John Lennon was photographed signing an autograph for his murderer, Mark David Chapman, just hours before his death.
The entrance to the Dakota, where John Lennon was shot
John Lennon was gunned down here at the entrance of the Dakota in New York City 40 years ago on December 8, 1980.
The shooter was a 26-year-old disillusioned Beatles fan named Mark David Chapman, who had been planning the murder for three months.
On December 6th, 1980 he flew from his home in Hawaii to New York.
On December 8th, he spent most of the day waiting near the entrance of the Dakota.
He had met Lennon’s 5-year-old son Sean, who was out on a walk with the housekeeper, and shook his hand.
Later in the afternoon, Lennon left the building for a recording session. Chapman stopped him, asking him to sign a copy of the album Double Fantasy.

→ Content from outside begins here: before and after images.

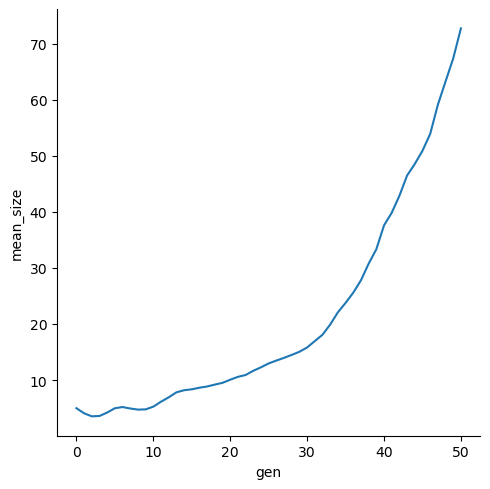
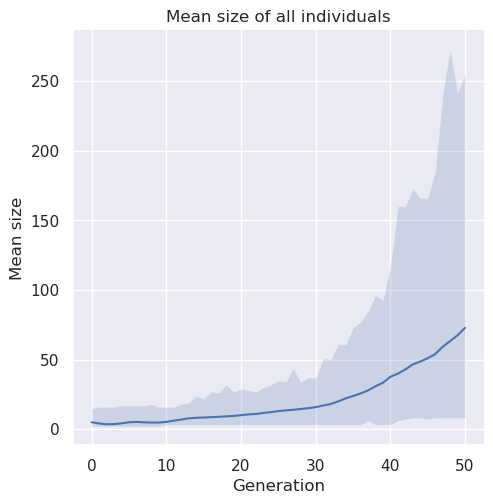
Finish 8, edit readme with some extra info

diff --git a/1/assignment_1.tex b/1/assignment_1.tex
@@ -2,6 +2,8 @@
 \usepackage[utf8]{inputenc}
 \usepackage{amsmath}
 \usepackage{amssymb}
+\usepackage{graphicx}
+\usepackage{hyperref}
 
 %opening
 \title{Assignment 1}
@@ -10,6 +12,8 @@
 \begin{document}
 
 \maketitle
+Note: you can find the github repository at
+\url{github.com/dspijkers/nacu}.
 
 \section{}
 Schemata A1 has more wildcards than A2: $o(A1) < o(A2)$. Since both schemata have the same amount of bits, the chance of a non-wildcard bit flipping in A1 is less than the chance of that happening in A2.
@@ -43,5 +47,32 @@ Mathematically, this can be computed as follows (with $p_m=0.01$):
 \end{itemize}
 
 \section*{8}
+We used the DEAP python framework. Any individuals with errors (so, if it
+tried to divide by 0, or log -1) were given fitness $-\infty$. For the
+implementation see \emph{8/code.py}, and to generate the plots simply run
+\emph{8/plots.py}. (both in the github repository linked at the start of
+this file)
+
+\begin{figure}
+  \includegraphics[width=0.5\textwidth]{8/score_best}
+
+  \includegraphics[width=0.5\textwidth]{8/size_best}
+
+  \includegraphics[width=0.5\textwidth]{8/mean_size}
+\end{figure}
+
+%TODO: maybe add a proper reference using a reference manager.
+We do in fact see a undesirable phenomenon: bloat. Two techniques to
+prevent this are given in the Javed, Noman, and Fermand Gobet paper, which
+is also referenced in the lecture slides (page 47).
+
+These techniques are generationwide simplification (gws) and pruning. In
+gws every kth generation (for some k) we simplify the trees. Instead of
+producing offspring from mutation or crossover, we generate offspring by
+selecting subtrees.
+
+Pruning is a similar idea, but instead of doing it populationwide, we pick
+the top few percent fittest individuals, and replace them by the fittest
+out of some generated set of subtrees.
 
 \end{document}

diff --git a/1/8/plots.py b/1/8/plots.py
@@ -11,27 +11,48 @@ mean_size, max_size, min_size = log.chapters["size"].select(
     "mean", "max", "min"
 )
 
-df = pd.DataFrame({
-    "best": fitness[:, 0],
-    "size": fitness[:, 1],
-    "mean_size": mean_size,
-    "max_size": max_size,
-    "min_size": min_size
+df = (
+    pd.DataFrame({
+        "fitness": fitness[:, 0],
+        "size": fitness[:, 1],
+        "mean_size": mean_size,
+        "max_size": max_size,
+        "min_size": min_size
 
-}).reset_index().rename(columns={"index": "gen"})
+    }).reset_index()
+    .rename(columns={"index": "gen"})
+    .assign(
+        # we minimized the positive value of the fitness, but in the
+        # exercise they defined it as a negative value
+        fitness=lambda x: -x["fitness"]
+    )
+)
 
-sns.relplot(
+
+sns.set_theme()
+
+g = sns.relplot(
     data = df, kind="line",
-    x = "gen", y = "best"
-).savefig("score_best.png")
+    x = "gen", y = "fitness"
+)
+g.set_axis_labels("Generation", "Fitness")
+g.ax.set_title("Fitness of best individual")
+g.savefig("score_best.png")
 
-sns.relplot(
+g = sns.relplot(
     data=df, kind="line",
     x="gen", y="size"
-).savefig("size_best.png")
+)
+g.set_axis_labels("Generation", "Size of best individual")
+g.ax.set_title("Size of best individual")
+g.savefig("size_best.png")
 
-#TODO: add max and min to it
-sns.relplot(
+g = sns.relplot(
     data=df, kind="line",
-    x="gen", y="mean_size"
-).savefig("mean_size.png")
+    x="gen", y="mean_size",
+)
+
+g.ax.fill_between(df['gen'].to_numpy(), df['max_size'], df['min_size'], alpha=0.2)
+g.set_axis_labels("Generation", "Mean size")
+g.ax.set_title("Mean size of all individuals")
+g.savefig("mean_size.png")

diff --git a/README.md b/README.md
@@ -1,1 +1,9 @@
-# nacu
+# Nacu group 11
+We've written our code in python. You can download the packages either
+using the python poetry setup available here, or you can download them
+with whatever package manager you prefer. In that case, please look at
+[pyproject](pyproject.toml) for the required packages.
+
+Each assignment is in its own folder, and instructions on how to generate
+the exact output (should) be described in our answer for the relevant
+exercise.
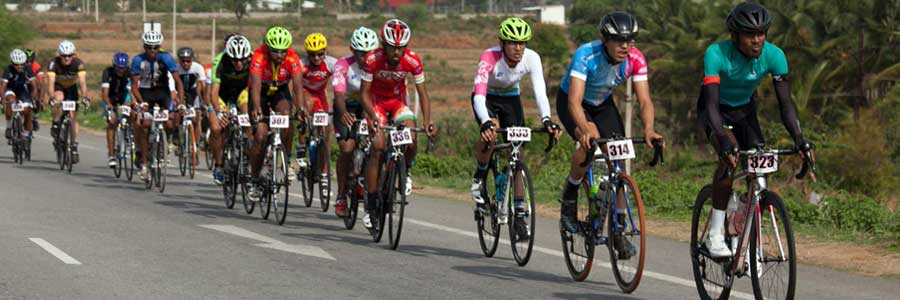
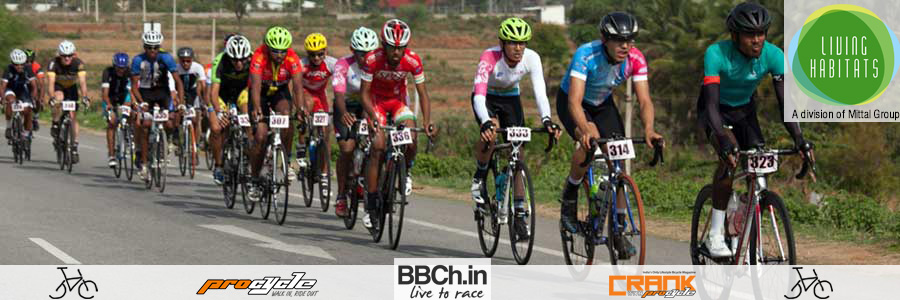
RAce 4
race 4 updated files

Changed region(s): [[0.0, 0.84, 1.0, 1.0], [0.8711, 0.0, 1.0, 0.42], [0.7778, 0.24, 0.8089, 0.27]]

diff --git a/BBCh17Race04.htm b/BBCh17Race04.htm
@@ -159,7 +159,7 @@
             <div class="full-width">
                 <div style="width: 700px; float: left">
                     <h2>
-                        BBCh16 Race #06 - Criterium</h2>    
+                        BBCh17 Race #04 - Criterium</h2>    
                 </div>
                 <div style="float: right; width: 70px">
                     <h5>
@@ -169,14 +169,14 @@
                  <div class="clear">
                 </div>
                 <div align="center">
-                    <img alt="BBCh16:06 Criterium Banner" src="Images/BBCh16Race06_Banner.jpg" style="border: 0" />
+                    <img alt="BBCh17:04 Criterium Banner" src="Images/BBCh17Race04_Banner.jpg" style="border: 0" />
                 </div>
                 <br />
 
                 <div style="width: 48%; float: left">
                 <p>
-                    <span class="CaptionText">When : </span>Sunday, 17th July 2016<br />
-                    <span class="CaptionText">Where : </span><a href="https://goo.gl/maps/oNMdk" target="_blank">Bhartiya City | Thanisandra Main Road</a><br />
+                    <span class="CaptionText">When : </span>Sunday, 21st May 2017<br />
+                    <span class="CaptionText">Where : </span>Coming Soon<br />
                     <span class="CaptionText">Reporting Time : </span>6:00AM<br />
                     <span class="CaptionText">Race Start : </span>7:00AM (Category Wise)<br />
                     <span class="CaptionText">Lap Distance : </span>1.4kms Circuit<br /><br />
@@ -196,29 +196,35 @@
                     <span class="CaptionText">Category : </span>Elite<br />
                     <span class="CaptionText">Time : </span>9:45 AM to 10:35 AM (50 Mins)<br /><br />
                     
-                    <span class="CaptionText">Race Fee : </span>Online -INR 400/- (NO Spot Registration), Race free for Kids<br />
+                    <span class="CaptionText">Race Fee : </span>Online -INR 500/- (NO Spot Registration), Race free for Kids<br />
                     <br />
-                    <a href="https://in.explara.com/e/bbch16-race06" target="_blank">Register To Race</a>
+                    <a href="https://in.explara.com/e/bbch17-race04" target="_blank">Register To Race</a>
                     |&nbsp; <a href="Volunteers.htm">Volunteer Signup</a><br />
+
+                    <br />
+                    <span class="CaptionText">FB Event : </span>
+                    <a href="https://www.facebook.com/events/1831123687151594/" target=_blank>
+                    https://www.facebook.com/events/1831123687151594/</a><br /><br />
+
+
                      </p>
                 </div>
                 <div style="width: 50%; float: left">
                     <span class="CaptionText2">Awesome Sponsors & Partners</span>
-                    <img alt="Sponsor Banner" src="Images/BBCh16_Race06_SP_Road_Banner.gif" style="box-shadow: 0px 0px 10px #888888" />
+                    <img alt="Sponsor Banner" src="Images/BBCh17_Sponsors_Banner.gif" style="box-shadow: 0px 0px 10px #888888" />
                 </div>
                  <div class="clear">
                 </div>
 
-                <h5>Note: Registration will be closed by July Wednesday, 13th (Midnight)</h5>
+                <h5>Note: Registration will be closed by May Wednesday, 17th (Midnight)</h5>
                 <p> 
                     <!--<span class="CaptionText">Note : </span>Due to lesser number of participation in any category, organisers may combine few categories together and hence there might be a small shift in time of start.
                     Everybody is requested to collect their BIBs by 6:45 AM and be there at the race venue to avoid any confusion.
                     The race venue is available only till 9:15 AM and we must finish the podium by that time and vacate the venue.
                     <br /><br />-->
 
-                    The 2016 season of the awesome Bangalore Bicycle Championships is going 
-                    Criterium with a 1.4km Circuit at Bhartiya City, 
-                    Thanisandra Main Road, Near Hebbal and Manyata Tech Park.<br />
+                    The 2017 season of the awesome Bangalore Bicycle Championships is going 
+                    Criterium with a 1.4km Circuit.<br />
                     Get your race face on people and get ready for a rocking at the Bangalore Bicycle Championships. <br /><br />
                 </p>
                 <br />
@@ -253,33 +259,28 @@
                     <b>* Kids</b><br />
                         Participants age should be lesser than 10 years. Parent/Guardian presence is a 
                         must. No restriction on type of bike (they can race with tricycle also :P )
-                        (born on 24-May-2006 or after)<br />
+                        (born on 21-May-2007 or after)<br />
 
                 </p>
 
-               <!-- <br />
+                <br />
 
                 <br />
                 <div>
-                    <iframe src="https://in.explara.com/widget-new/bbch16-race06" frameborder="0" style="width: 100%" height="900"></iframe>
+                    <iframe src="https://in.explara.com/widget-new/bbch17-race04" frameborder="0" style="width: 100%" height="900"></iframe>
                  </div>
                  <br />
                 <hr />
-                <br />-->
+                <br />
 
                 <p>
-                    <span class="CaptionText">The Crit course :</span><br />
+                    <!--<span class="CaptionText">The Crit course :</span><br />
 
                     <a href="http://www.strava.com/segments/7198316" target="_blank">
                         http://www.strava.com/segments/7198316 
                     </a>
                     <br /><br />
                     
-                    <!--<span class="CaptionText">How to Get There :</span><br />
-                    
-                    The start point is situated on the service road at Emerald Isle Resort, approximately 10km 
-                    past the toll gates on the Old Madras Road, heading towards Kolar.<br /><br />-->
-
                     <span class="CaptionText">Map to Bhartiya City : </span>
                     <br />
                     Bhartiya City<br />
@@ -289,12 +290,6 @@
                     India.<br />
                     Google Map : <a href="https://goo.gl/maps/oNMdk" target="_blank">
                             https://goo.gl/maps/oNMdk
-                    </a>
-                    <br /><br />
-
-                    <!--<span class="CaptionText">YouTube video of the course : </span>
-                    <a href="https://www.youtube.com/watch?v=guzxCz7vMRU" target="_blank">
-                            https://www.youtube.com/watch?v=guzxCz7vMRU
                     </a>
                     <br /><br />-->
 
@@ -315,7 +310,7 @@
                         <td colspan="2" style="padding-left: 10px">
                             <span class="CaptionText">
                             Race Venue / Parking / Registration Desk : </span>
-                            Bhartiya City, approximately 6.3km from Nagvara circle(under flyover). near Manyata Tech Park.
+                            <!--Bhartiya City, approximately 6.3km from Nagvara circle(under flyover). near Manyata Tech Park.-->
                         </td>
                     </tr>
                     <tr>
@@ -345,7 +340,7 @@
                         <td colspan="2" style="padding-left: 10px">
                             <span class="CaptionText">
                             Start Point : </span>
-                            Bhartiya City
+                            <!--Bhartiya City-->
                         </td>
                     </tr>
                     <tr>
@@ -469,10 +464,10 @@
                             the last lap of the race is on, and you sprint for the line with all you got the next time across 
                             the finish!<br /><br />-->
 
-                            <b>Why is the Criterium at Bhartiya City going to be awesome?</b><br />
+                            <!--<b>Why is the Criterium at Bhartiya City going to be awesome?</b><br />
                                 1. The course will be completely closed off to traffic!<br />
                                 2. We'll have some absolutely smooth pavement!! <br />
-                                3. Easy to spectate and cheer racers!!!<br /><br />
+                                3. Easy to spectate and cheer racers!!!<br /><br />-->
                         </td>
                     </tr>
                     <tr>
@@ -512,8 +507,8 @@
                                     during the race and his opinion will be considered final.
                                 </li>
                                 <li>
-                                    Registration is strictly on-line <a href="https://in.explara.com/e/bbch16-race06" 
-                                    target="_blank">https://in.explara.com/e/bbch16-race06</a> and no spot registration will be allowed
+                                    Registration is strictly on-line <a href="https://in.explara.com/e/bbch17-race04" 
+                                    target="_blank">https://in.explara.com/e/bbch17-race04</a> and no spot registration will be allowed
                                 </li>
                                 <li>
                                     If you would like to get in touch with the the core team, please do shoot us an email at <b>council@bbch.in </b>
@@ -560,7 +555,7 @@
                  <div style="width: 700px; float: left">
                     <a name="BBCh17_04_CritResult"></a>
                     <h2>
-                        BBCh16 Race #06 - Criterium Result</h2>
+                        BBCh17 Race #04 - Criterium Result</h2>
                 </div>
                 <div class="clear">
                 </div>

diff --git a/index.html b/index.html
@@ -203,24 +203,12 @@
                 <div class="showcase-slide">
                     <!-- Put the slide content in a div with the class .showcase-content. -->
                     <div class="showcase-content">
-                        <img src="Images/BBCh17Banner_Race03.jpg" alt="2" />
-                    </div>
-                    <div class="showcase-caption">
-                        MTB Race (Dirt)<br />
-                        XC Race<br />
-                        April 16th | Yalahannka - Avalahalli Forest
-                    </div>
-                </div>
-
-                 <div class="showcase-slide">
-                    <!-- Put the slide content in a div with the class .showcase-content. -->
-                    <div class="showcase-content">
                         <img src="Images/BBCh17Banner_Race04.jpg" alt="2" />
                     </div>
                     <div class="showcase-caption">
                         Road Race (Tarmac)<br />
                         Criterium<br />
-                        May 21st | Bhartiya City
+                        May 21st | -
                     </div>
                 </div>
 
@@ -263,7 +251,7 @@
                 <div class="showcase-slide">
                     <!-- Put the slide content in a div with the class .showcase-content. -->
                     <div class="showcase-content">
-                        <img src="Images/BBCh15TTTBanner.jpg" alt="2" />
+                        <img src="Images/BBCh17Banner_Race08.jpg" alt="2" />
                     </div>
                     <div class="showcase-caption">
                         Road Race (Tarmac)<br />
@@ -322,6 +310,19 @@
                     </div>
                 </div>
 
+                <div class="showcase-slide">
+                    <!-- Put the slide content in a div with the class .showcase-content. -->
+                    <div class="showcase-content">
+                        <img src="Images/BBCh17Banner_Race03.jpg" alt="2" />
+                    </div>
+                    <div class="showcase-caption">
+                        MTB Race (Dirt)<br />
+                        XC Race<br />
+                        April 16th | Yalahannka - Avalahalli Forest
+                    </div>
+                </div>
+
+
 
                 <!--<div class="showcase-slide">
                     <div class="showcase-content">
@@ -357,36 +358,34 @@
             <!-- Divider -->
             <!-- Begin Top Columns -->
             <div class="two-third">
-                <h4>UPCOMING RACE : <a href="BBCh17Race03.htm">BBCh17 Race #03 - Cross-Country Olympic (XCO) Race</a></h4>
+                <h4>UPCOMING RACE : <a href="BBCh17Race04.htm">BBCh17 Race #04 - Criterium</a></h4>
                 
                 <p>
-                    <span class="CaptionText">When : </span>Sunday, 16th April 2017<br />
-                    <span class="CaptionText">Where : </span><a href="https://goo.gl/maps/iMMdcjejA7z" target=_blank>Avalahalli State Forest, Yelahanka (500 Mtr ahead of Presidency School)</a><br />
+                    <span class="CaptionText">When : </span>Sunday, 21st May 2017<br />
+                    <span class="CaptionText">Where : </span>Coming Soon<br />
                     <span class="CaptionText">Reporting Time : </span>6:00AM<br />
-                    <span class="CaptionText">Lap Distance : </span>5.4km<br /><br />
+                    <span class="CaptionText">Race Start : </span>7:00AM (Category Wise)<br />
+                    <span class="CaptionText">Lap Distance : </span>1.4kms Circuit<br /><br />
 
-                    <span class="CaptionText">-: Elite :-</span><br />
-                    Race Start   : 7:30AM<br />
-                    Laps     : 6<br />
+                    <span class="CaptionText">Category : </span>Women & U-18<br />
+                    <span class="CaptionText">Time : </span>7:00 AM to 7:30 AM (30 Mins)<br /><br />
 
-                    <span class="CaptionText">-: Amateur :-</span><br />
-                    Race Start   : 7:35AM<br />
-                    Laps     : 5<br />
+                    <span class="CaptionText">Category : </span>Amateur<br />
+                    <span class="CaptionText">Time : </span>7:40 AM to 8:20 AM (40 Mins)<br /><br />
 
-                    <span class="CaptionText">-: U-18 & Women :-</span><br />
-                    Race Start   : 7:40AM<br />
-                    Laps     : 4<br />
-                    <span class="CaptionText">Cut-off Time for all : </span>9:45AM<br /><br />
+                    <span class="CaptionText">Category : </span>Master<br />
+                    <span class="CaptionText">Time : </span>8:30 AM to 9:20 AM (50 Mins)<br /><br />
 
-                    <span class="CaptionText">Note : </span>
-                    We need minimum registration for Elite & Amateur Categories. In case of lesser 
-                    number of registrations into Elite & Amateur, then both categories will be merged 
-                    into Open Men.
-                    <br /><br />
+                    <span class="CaptionText">Category : </span>Kids (U-10)<br />
+                    <span class="CaptionText">Time : </span>9:30 AM to 9:40 AM (Half Lap)<br /><br />
+
+                    <span class="CaptionText">Category : </span>Elite<br />
+                    <span class="CaptionText">Time : </span>9:45 AM to 10:35 AM (50 Mins)<br /><br />
                     
-                    <span class="CaptionText">Race Fee : </span>Online -INR 500/- (NO Spot Registration)<br />
+                    <span class="CaptionText">Race Fee : </span>Online -INR 500/- (NO Spot Registration), Race free for Kids<br />
                     <br />
                 </p>
+
             </div>
             <div class="one-third last">
                 <table>
@@ -412,21 +411,21 @@
                     into Open Men.
                     <br /><br />-->
 
-                    <a href="https://in.explara.com/e/bbch17-race03" target="_blank">Register To Race</a> |&nbsp;
+                    <a href="https://in.explara.com/e/bbch17-race04" target="_blank">Register To Race</a> |&nbsp;
                     <a href="Volunteers.htm">Volunteer Signup</a><br />
 
                     <span class="CaptionText">FB Event : </span>
-                    <a href="https://www.facebook.com/events/407588832935582/" target=_blank>
-                    https://www.facebook.com/events/407588832935582/</a><br /><br />
+                    <a href="https://www.facebook.com/events/1831123687151594/" target=_blank>
+                    https://www.facebook.com/events/1831123687151594/</a><br /><br />
 
                 <span style="letter-spacing: 1px">
-                    <h5><b>Note: Registration will be closed by Wednesday, 12th April (Midnight)</b></h5>
+                    <h5><b>Note: Registration will be closed by Wednesday, 17th May (Midnight)</b></h5>
                 </span>
                 <p style="line-height: 200%">
-                    The 2nd MTB Race of the Bangalore Bicycle Championships 2017 season is going with a Cross-Country Olympic (XCO) Race.<br />
+                    The 2nd Road Race of the Bangalore Bicycle Championships 2017 season is going with a Criterium.<br />
                     <br />
-                    Get your race face on people and get ready for a rocking new road season at the Bangalore Bicycle Championships. <br />
-                    For more details of the Race, <a href="BBCh17Race03.htm">Click Here...</a>
+                    Get your race face on people and get ready for a rocking road season at the Bangalore Bicycle Championships. <br />
+                    For more details of the Race, <a href="BBCh17Race04.htm">Click Here...</a>
                  </p>
                  <br />
                 </p>
@@ -436,7 +435,7 @@
 
             <br /><br />
             <div>
-                <iframe src="https://in.explara.com/widget-new/bbch17-race03" frameborder="0" style="width:100%;" height="900"></iframe>
+                <iframe src="https://in.explara.com/widget-new/bbch17-race04" frameborder="0" style="width:100%;" height="900"></iframe>
                 </div>
                 <br />
 

diff --git a/style.css b/style.css
@@ -696,8 +696,8 @@ div.showcase-tooltip {
 .showcase-caption {
 	color: #000;        padding: 9px 15px 7px 15px;     text-align: left;
 	line-height: 150%;  position: absolute;             
-	bottom: 10px;       font-weight: bold;
-	left: 10px;         letter-spacing: 1px;
+	bottom: 37px;       font-weight: bold;
+	left: 2px;         letter-spacing: 1px;
 	display: none;      width: auto;
 	background-image: url(style/images/white-opacity-80.png);
 	opacity:0.9;        filter:alpha(opacity=70);

diff --git a/ParticipantsList.htm b/ParticipantsList.htm
@@ -182,7 +182,7 @@
                 </div>
                 <div align="center">
                     <div align="center">
-                        <iframe src="https://in.explara.com/em/event/attendee/attendee-list-widget/eid/235726"
+                        <iframe src="https://in.explara.com/em/event/attendee/attendee-list-widget/eid/263015"
                             width="800px" height="355px"></iframe>
                     </div>
                 </div>

diff --git a/BBChCalendar.htm b/BBChCalendar.htm
@@ -269,7 +269,7 @@
                                 Criterium
                             </td>
                             <td class="TblCommonText">
-                                Bhartiya City
+                                -
                             </td>                                                     
                         </tr>                        
                         <tr>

This moment of John Lennon signing his final autograph for the man who would kill him a few hours later, was captured on film by photographer Paul Goresh.
John Lennon signs an album for his killer just hours before he was gunned down. Photo by Paul Goresh.
Chapman was still waiting when Lennon returned home that night.
The musician was walking through the large arched doorway to go inside the building when Chapman opened fire from the street.
He shot Lennon four times in the back, then stood at the scene as Lennon died, reading J.D. Salinger’s Catcher in the Rye until police arrived and arrested him.
Inside the book, he had inscribed the words “This is my statement” and signed it “Holden Caulfield,” the name of the protagonist and narrator of the story.
Chapman told authorities he murdered John Lennon because he was angered by the feeling that Lennon was “phony,” a man who preached “imagine no possessions” but had accumulated millions.
He also said he was upset by Lennon’s statement that the Beatles were more popular than Jesus.
But mostly, Chapman just wanted notoriety for killing someone famous.
He had considered killing other celebrities, including Johnny Carson, Elizabeth Taylor, Jacqueline Kennedy Onassis and Ronald Reagan. He settled on John Lennon because he was more accessible.
“I made a horrible decision to end another human being’s life, for reasons of selfishness,” Chapman told a parole board in 2010. “I felt that by killing John Lennon I would become somebody and instead of that I became a murderer, and murderers are not somebodies.”
Chapman became eligible for parole in 2000, and has since been denied 11 times.
Strawberry Fields “Imagine” memorial for John Lennon in Central Park
I’ve never been a fan of John Lennon or the Beatles, but standing where his life ended during my trip to New York in 2012 was an incredibly sad and profound experience.
Here, the world lost a powerful artist, a sonic shaman. Someone who could truly move the world.